*Assignment*
Give back each entry word for word, but drop the images.

Data entries:
# # # # #

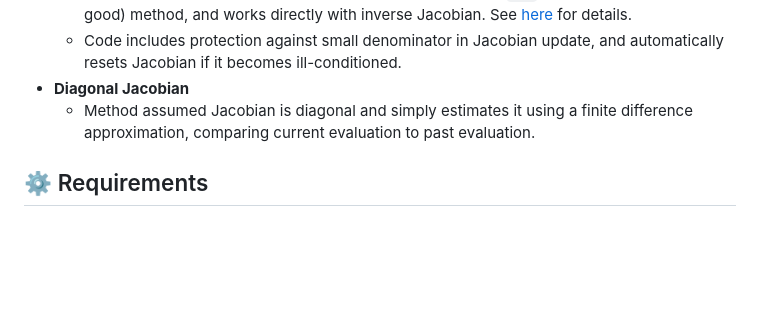
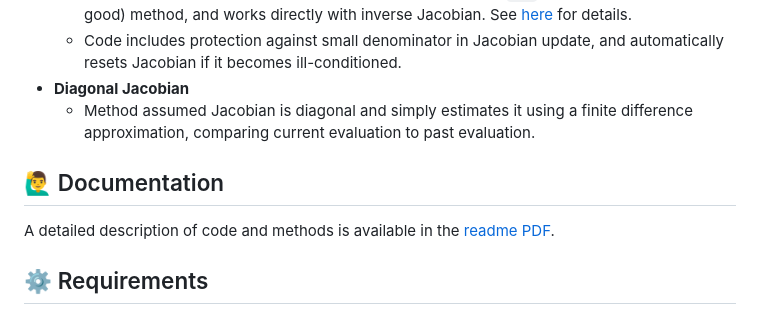
Before and after one commit to alexclymo/fpUpdate, a Markdown page: README.md, the part around the change. Drawn GitHub-style; blank space fills up the shorter version.

```diff
--- a/README.md
+++ b/README.md
@@ -92,6 +92,10 @@ All methods optionally implement adaptive dampening, where the dampening paramet
 - **Diagonal Jacobian**
     - Method assumed Jacobian is diagonal and simply estimates it using a finite difference approximation, comparing current evaluation to past evaluation.
 
+## 🙋‍♂️ Documentation
+
+A detailed description of code and methods is available in the [readme PDF](https://github.com/alexclymo/fpUpdate/blob/main/readme/fpUpdate_readme.pdf).
+
 ## ⚙️ Requirements
 
 - MATLAB (tested with R2024b)
```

# # # # #

*Answer area*
Before and after one commit to alexclymo/fpUpdate, a Markdown page: README.md, the part around the change. Drawn GitHub-style; blank space fills up the shorter version.

```diff
--- a/README.md
+++ b/README.md
@@ -92,6 +92,10 @@ All methods optionally implement adaptive dampening, where the dampening paramet
 - **Diagonal Jacobian**
     - Method assumed Jacobian is diagonal and simply estimates it using a finite difference approximation, comparing current evaluation to past evaluation.
 
+## 🙋‍♂️ Documentation
+
+A detailed description of code and methods is available in the [readme PDF](https://github.com/alexclymo/fpUpdate/blob/main/readme/fpUpdate_readme.pdf).
+
 ## ⚙️ Requirements
 
 - MATLAB (tested with R2024b)
```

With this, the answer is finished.